## EXERCISE REQUIREMENTS
Return only the lines from the top of the data down to the one that holds "- Platshållarbild per", both included, without any pictures.

## TASK INPUT
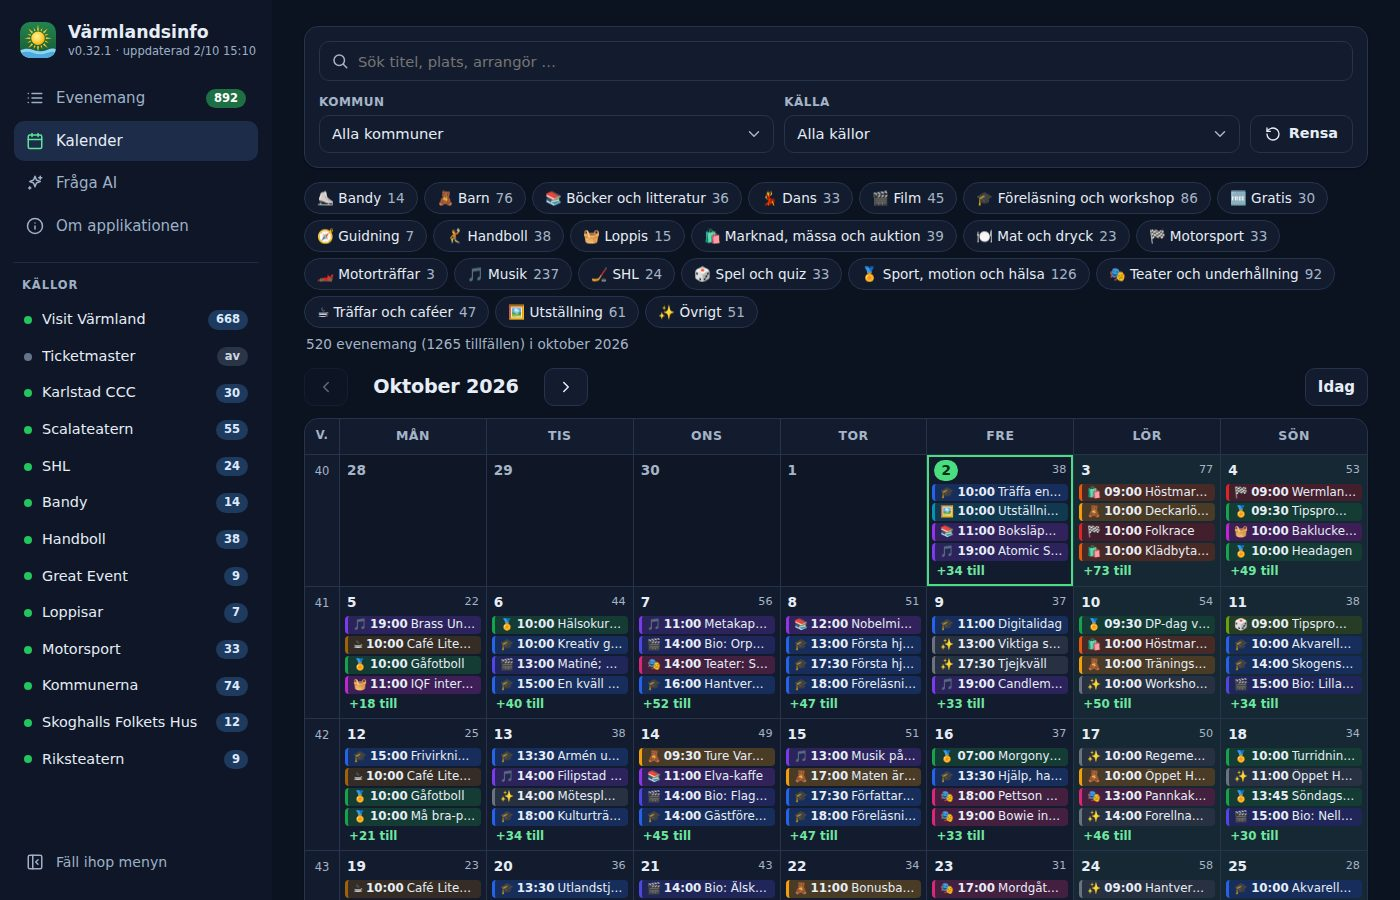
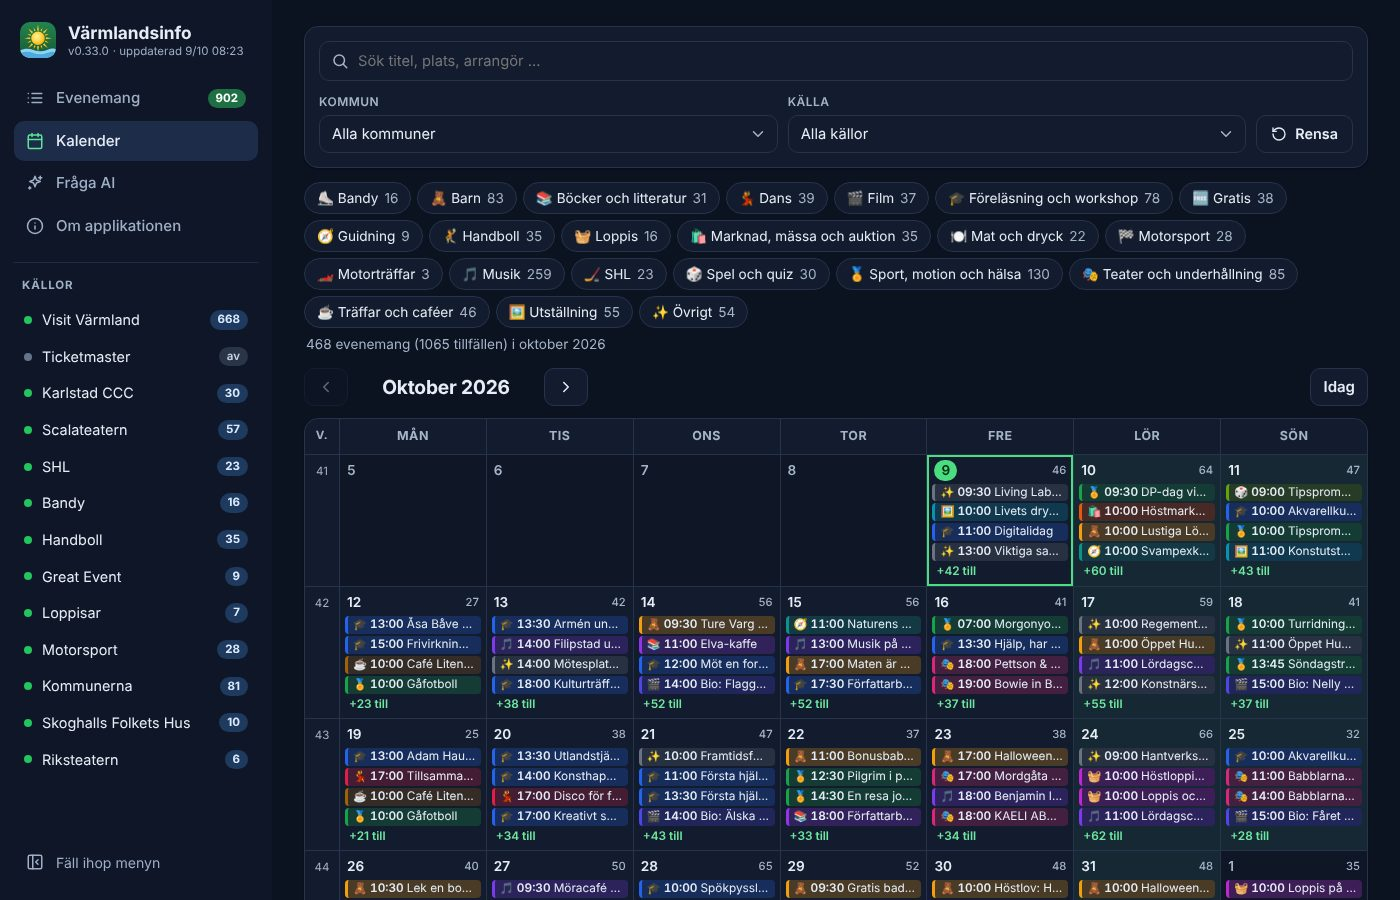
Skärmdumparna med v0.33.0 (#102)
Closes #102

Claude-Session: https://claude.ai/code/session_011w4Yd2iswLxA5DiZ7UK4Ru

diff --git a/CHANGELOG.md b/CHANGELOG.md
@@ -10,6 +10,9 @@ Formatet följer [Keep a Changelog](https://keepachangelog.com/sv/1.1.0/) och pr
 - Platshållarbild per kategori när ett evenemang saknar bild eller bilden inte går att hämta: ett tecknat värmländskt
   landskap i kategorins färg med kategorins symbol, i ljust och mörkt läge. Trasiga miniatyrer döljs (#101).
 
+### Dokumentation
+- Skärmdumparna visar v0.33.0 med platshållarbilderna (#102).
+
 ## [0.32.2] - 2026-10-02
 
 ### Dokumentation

## ANSWER SECTION
Skärmdumparna med v0.33.0 (#102)
Closes #102

Claude-Session: https://claude.ai/code/session_011w4Yd2iswLxA5DiZ7UK4Ru

diff --git a/CHANGELOG.md b/CHANGELOG.md
@@ -10,6 +10,9 @@ Formatet följer [Keep a Changelog](https://keepachangelog.com/sv/1.1.0/) och pr
 - Platshållarbild per kategori när ett evenemang saknar bild eller bilden inte går att hämta: ett tecknat värmländskt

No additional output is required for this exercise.